All of the data must be retyped exactly, with nothing left out.

[Before-and-after change data]
[Start of Attachment]
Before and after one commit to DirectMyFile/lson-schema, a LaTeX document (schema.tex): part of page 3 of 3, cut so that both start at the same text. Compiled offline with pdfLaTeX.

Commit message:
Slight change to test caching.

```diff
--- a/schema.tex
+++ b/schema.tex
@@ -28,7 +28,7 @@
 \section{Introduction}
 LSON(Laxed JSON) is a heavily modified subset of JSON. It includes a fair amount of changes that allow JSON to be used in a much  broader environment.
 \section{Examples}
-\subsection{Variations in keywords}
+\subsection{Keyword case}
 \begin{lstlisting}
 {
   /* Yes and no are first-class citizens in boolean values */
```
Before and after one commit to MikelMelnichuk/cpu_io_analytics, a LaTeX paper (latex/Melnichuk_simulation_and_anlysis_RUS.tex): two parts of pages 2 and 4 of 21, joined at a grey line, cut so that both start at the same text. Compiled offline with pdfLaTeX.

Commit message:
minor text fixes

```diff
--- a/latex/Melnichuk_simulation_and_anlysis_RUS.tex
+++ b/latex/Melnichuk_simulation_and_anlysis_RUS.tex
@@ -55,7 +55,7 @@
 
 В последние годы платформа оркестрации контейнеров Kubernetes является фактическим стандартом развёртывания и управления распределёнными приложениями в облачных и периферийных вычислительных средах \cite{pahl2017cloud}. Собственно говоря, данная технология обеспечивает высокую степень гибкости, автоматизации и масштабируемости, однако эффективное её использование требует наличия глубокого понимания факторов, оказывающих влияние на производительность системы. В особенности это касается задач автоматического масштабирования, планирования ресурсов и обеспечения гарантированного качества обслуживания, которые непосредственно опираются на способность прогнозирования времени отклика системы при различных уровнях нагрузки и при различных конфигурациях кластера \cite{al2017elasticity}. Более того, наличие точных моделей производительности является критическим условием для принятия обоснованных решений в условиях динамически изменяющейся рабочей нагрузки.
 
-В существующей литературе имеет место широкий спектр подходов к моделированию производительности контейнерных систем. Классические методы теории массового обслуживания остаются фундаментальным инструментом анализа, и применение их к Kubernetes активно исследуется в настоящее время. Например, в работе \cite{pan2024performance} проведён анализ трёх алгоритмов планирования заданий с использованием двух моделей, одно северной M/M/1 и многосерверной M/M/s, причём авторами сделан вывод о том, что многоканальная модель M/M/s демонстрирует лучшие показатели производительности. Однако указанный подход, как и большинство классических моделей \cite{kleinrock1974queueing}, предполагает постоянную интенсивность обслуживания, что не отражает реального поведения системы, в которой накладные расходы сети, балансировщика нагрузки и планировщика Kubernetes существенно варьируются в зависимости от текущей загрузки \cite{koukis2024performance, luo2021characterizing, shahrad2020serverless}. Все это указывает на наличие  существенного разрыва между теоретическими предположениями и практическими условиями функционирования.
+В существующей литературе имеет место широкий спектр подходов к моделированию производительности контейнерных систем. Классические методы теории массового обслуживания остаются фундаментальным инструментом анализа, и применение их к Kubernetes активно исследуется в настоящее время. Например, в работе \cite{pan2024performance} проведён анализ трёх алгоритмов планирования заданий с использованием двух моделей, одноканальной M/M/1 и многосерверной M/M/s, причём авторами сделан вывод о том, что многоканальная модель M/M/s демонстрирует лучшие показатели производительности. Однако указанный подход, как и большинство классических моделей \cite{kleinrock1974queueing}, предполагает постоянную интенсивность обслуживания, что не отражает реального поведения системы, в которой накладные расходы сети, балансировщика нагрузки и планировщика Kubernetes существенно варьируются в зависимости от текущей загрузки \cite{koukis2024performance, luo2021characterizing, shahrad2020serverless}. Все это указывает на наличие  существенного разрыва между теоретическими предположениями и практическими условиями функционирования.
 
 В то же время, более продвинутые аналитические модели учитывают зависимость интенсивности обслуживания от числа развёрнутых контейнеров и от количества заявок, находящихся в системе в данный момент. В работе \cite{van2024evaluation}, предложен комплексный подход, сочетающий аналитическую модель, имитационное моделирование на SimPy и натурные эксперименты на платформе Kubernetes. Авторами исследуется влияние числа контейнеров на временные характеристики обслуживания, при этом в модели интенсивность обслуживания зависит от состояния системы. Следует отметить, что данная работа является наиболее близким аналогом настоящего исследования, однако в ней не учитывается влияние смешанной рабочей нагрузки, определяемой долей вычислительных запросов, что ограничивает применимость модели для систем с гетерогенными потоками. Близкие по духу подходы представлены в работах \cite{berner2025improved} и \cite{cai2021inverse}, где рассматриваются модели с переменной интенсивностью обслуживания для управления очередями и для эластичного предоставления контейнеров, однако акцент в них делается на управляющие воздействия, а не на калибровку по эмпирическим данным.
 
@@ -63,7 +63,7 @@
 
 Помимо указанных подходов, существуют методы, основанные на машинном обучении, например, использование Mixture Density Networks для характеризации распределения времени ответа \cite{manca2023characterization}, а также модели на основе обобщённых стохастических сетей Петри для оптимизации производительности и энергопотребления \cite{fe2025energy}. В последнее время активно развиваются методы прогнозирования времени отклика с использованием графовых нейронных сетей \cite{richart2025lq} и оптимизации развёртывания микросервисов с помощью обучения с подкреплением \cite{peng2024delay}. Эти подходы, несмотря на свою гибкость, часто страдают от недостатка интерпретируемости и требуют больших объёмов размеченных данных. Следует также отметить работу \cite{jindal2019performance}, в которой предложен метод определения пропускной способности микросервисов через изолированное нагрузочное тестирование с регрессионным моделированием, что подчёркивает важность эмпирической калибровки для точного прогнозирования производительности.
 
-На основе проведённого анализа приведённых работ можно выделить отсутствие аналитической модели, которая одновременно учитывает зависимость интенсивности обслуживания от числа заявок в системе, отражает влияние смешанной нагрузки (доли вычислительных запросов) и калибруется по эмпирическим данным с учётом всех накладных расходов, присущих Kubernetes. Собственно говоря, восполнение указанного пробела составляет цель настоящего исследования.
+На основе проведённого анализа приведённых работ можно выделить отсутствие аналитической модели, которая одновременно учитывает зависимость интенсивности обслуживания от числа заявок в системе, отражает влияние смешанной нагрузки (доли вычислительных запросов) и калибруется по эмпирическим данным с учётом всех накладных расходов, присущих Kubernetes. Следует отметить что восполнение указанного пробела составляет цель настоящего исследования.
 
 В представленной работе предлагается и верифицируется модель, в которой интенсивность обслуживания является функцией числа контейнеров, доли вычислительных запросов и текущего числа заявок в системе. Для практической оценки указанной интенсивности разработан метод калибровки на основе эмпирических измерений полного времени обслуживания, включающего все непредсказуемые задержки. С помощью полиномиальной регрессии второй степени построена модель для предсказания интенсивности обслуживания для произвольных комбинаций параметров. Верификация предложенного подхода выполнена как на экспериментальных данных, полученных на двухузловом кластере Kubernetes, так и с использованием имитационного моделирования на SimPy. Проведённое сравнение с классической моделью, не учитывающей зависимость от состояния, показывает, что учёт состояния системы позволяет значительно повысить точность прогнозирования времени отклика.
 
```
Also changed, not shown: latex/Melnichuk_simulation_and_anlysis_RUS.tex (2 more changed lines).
[End of Attachment]
* Result of this task:
Before and after one commit to DirectMyFile/lson-schema, a LaTeX document (schema.tex): part of page 3 of 3, cut so that both start at the same text. Compiled offline with pdfLaTeX.

Commit message:
Slight change to test caching.

```diff
--- a/schema.tex
+++ b/schema.tex
@@ -28,7 +28,7 @@
 \section{Introduction}
 LSON(Laxed JSON) is a heavily modified subset of JSON. It includes a fair amount of changes that allow JSON to be used in a much  broader environment.
 \section{Examples}
-\subsection{Variations in keywords}
+\subsection{Keyword case}
 \begin{lstlisting}
 {
   /* Yes and no are first-class citizens in boolean values */
```
Before and after one commit to MikelMelnichuk/cpu_io_analytics, a LaTeX paper (latex/Melnichuk_simulation_and_anlysis_RUS.tex): two parts of pages 2 and 4 of 21, joined at a grey line, cut so that both start at the same text. Compiled offline with pdfLaTeX.

Commit message:
minor text fixes

```diff
--- a/latex/Melnichuk_simulation_and_anlysis_RUS.tex
+++ b/latex/Melnichuk_simulation_and_anlysis_RUS.tex
@@ -55,7 +55,7 @@
 
 В последние годы платформа оркестрации контейнеров Kubernetes является фактическим стандартом развёртывания и управления распределёнными приложениями в облачных и периферийных вычислительных средах \cite{pahl2017cloud}. Собственно говоря, данная технология обеспечивает высокую степень гибкости, автоматизации и масштабируемости, однако эффективное её использование требует наличия глубокого понимания факторов, оказывающих влияние на производительность системы. В особенности это касается задач автоматического масштабирования, планирования ресурсов и обеспечения гарантированного качества обслуживания, которые непосредственно опираются на способность прогнозирования времени отклика системы при различных уровнях нагрузки и при различных конфигурациях кластера \cite{al2017elasticity}. Более того, наличие точных моделей производительности является критическим условием для принятия обоснованных решений в условиях динамически изменяющейся рабочей нагрузки.
 
-В существующей литературе имеет место широкий спектр подходов к моделированию производительности контейнерных систем. Классические методы теории массового обслуживания остаются фундаментальным инструментом анализа, и применение их к Kubernetes активно исследуется в настоящее время. Например, в работе \cite{pan2024performance} проведён анализ трёх алгоритмов планирования заданий с использованием двух моделей, одно северной M/M/1 и многосерверной M/M/s, причём авторами сделан вывод о том, что многоканальная модель M/M/s демонстрирует лучшие показатели производительности. Однако указанный подход, как и большинство классических моделей \cite{kleinrock1974queueing}, предполагает постоянную интенсивность обслуживания, что не отражает реального поведения системы, в которой накладные расходы сети, балансировщика нагрузки и планировщика Kubernetes существенно варьируются в зависимости от текущей загрузки \cite{koukis2024performance, luo2021characterizing, shahrad2020serverless}. Все это указывает на наличие  существенного разрыва между теоретическими предположениями и практическими условиями функционирования.
+В существующей литературе имеет место широкий спектр подходов к моделированию производительности контейнерных систем. Классические методы теории массового обслуживания остаются фундаментальным инструментом анализа, и применение их к Kubernetes активно исследуется в настоящее время. Например, в работе \cite{pan2024performance} проведён анализ трёх алгоритмов планирования заданий с использованием двух моделей, одноканальной M/M/1 и многосерверной M/M/s, причём авторами сделан вывод о том, что многоканальная модель M/M/s демонстрирует лучшие показатели производительности. Однако указанный подход, как и большинство классических моделей \cite{kleinrock1974queueing}, предполагает постоянную интенсивность обслуживания, что не отражает реального поведения системы, в которой накладные расходы сети, балансировщика нагрузки и планировщика Kubernetes существенно варьируются в зависимости от текущей загрузки \cite{koukis2024performance, luo2021characterizing, shahrad2020serverless}. Все это указывает на наличие  существенного разрыва между теоретическими предположениями и практическими условиями функционирования.
 
 В то же время, более продвинутые аналитические модели учитывают зависимость интенсивности обслуживания от числа развёрнутых контейнеров и от количества заявок, находящихся в системе в данный момент. В работе \cite{van2024evaluation}, предложен комплексный подход, сочетающий аналитическую модель, имитационное моделирование на SimPy и натурные эксперименты на платформе Kubernetes. Авторами исследуется влияние числа контейнеров на временные характеристики обслуживания, при этом в модели интенсивность обслуживания зависит от состояния системы. Следует отметить, что данная работа является наиболее близким аналогом настоящего исследования, однако в ней не учитывается влияние смешанной рабочей нагрузки, определяемой долей вычислительных запросов, что ограничивает применимость модели для систем с гетерогенными потоками. Близкие по духу подходы представлены в работах \cite{berner2025improved} и \cite{cai2021inverse}, где рассматриваются модели с переменной интенсивностью обслуживания для управления очередями и для эластичного предоставления контейнеров, однако акцент в них делается на управляющие воздействия, а не на калибровку по эмпирическим данным.
 
@@ -63,7 +63,7 @@
 
 Помимо указанных подходов, существуют методы, основанные на машинном обучении, например, использование Mixture Density Networks для характеризации распределения времени ответа \cite{manca2023characterization}, а также модели на основе обобщённых стохастических сетей Петри для оптимизации производительности и энергопотребления \cite{fe2025energy}. В последнее время активно развиваются методы прогнозирования времени отклика с использованием графовых нейронных сетей \cite{richart2025lq} и оптимизации развёртывания микросервисов с помощью обучения с подкреплением \cite{peng2024delay}. Эти подходы, несмотря на свою гибкость, часто страдают от недостатка интерпретируемости и требуют больших объёмов размеченных данных. Следует также отметить работу \cite{jindal2019performance}, в которой предложен метод определения пропускной способности микросервисов через изолированное нагрузочное тестирование с регрессионным моделированием, что подчёркивает важность эмпирической калибровки для точного прогнозирования производительности.
 
-На основе проведённого анализа приведённых работ можно выделить отсутствие аналитической модели, которая одновременно учитывает зависимость интенсивности обслуживания от числа заявок в системе, отражает влияние смешанной нагрузки (доли вычислительных запросов) и калибруется по эмпирическим данным с учётом всех накладных расходов, присущих Kubernetes. Собственно говоря, восполнение указанного пробела составляет цель настоящего исследования.
+На основе проведённого анализа приведённых работ можно выделить отсутствие аналитической модели, которая одновременно учитывает зависимость интенсивности обслуживания от числа заявок в системе, отражает влияние смешанной нагрузки (доли вычислительных запросов) и калибруется по эмпирическим данным с учётом всех накладных расходов, присущих Kubernetes. Следует отметить что восполнение указанного пробела составляет цель настоящего исследования.
 
 В представленной работе предлагается и верифицируется модель, в которой интенсивность обслуживания является функцией числа контейнеров, доли вычислительных запросов и текущего числа заявок в системе. Для практической оценки указанной интенсивности разработан метод калибровки на основе эмпирических измерений полного времени обслуживания, включающего все непредсказуемые задержки. С помощью полиномиальной регрессии второй степени построена модель для предсказания интенсивности обслуживания для произвольных комбинаций параметров. Верификация предложенного подхода выполнена как на экспериментальных данных, полученных на двухузловом кластере Kubernetes, так и с использованием имитационного моделирования на SimPy. Проведённое сравнение с классической моделью, не учитывающей зависимость от состояния, показывает, что учёт состояния системы позволяет значительно повысить точность прогнозирования времени отклика.
 
```
Also changed, not shown: latex/Melnichuk_simulation_and_anlysis_RUS.tex (2 more changed lines).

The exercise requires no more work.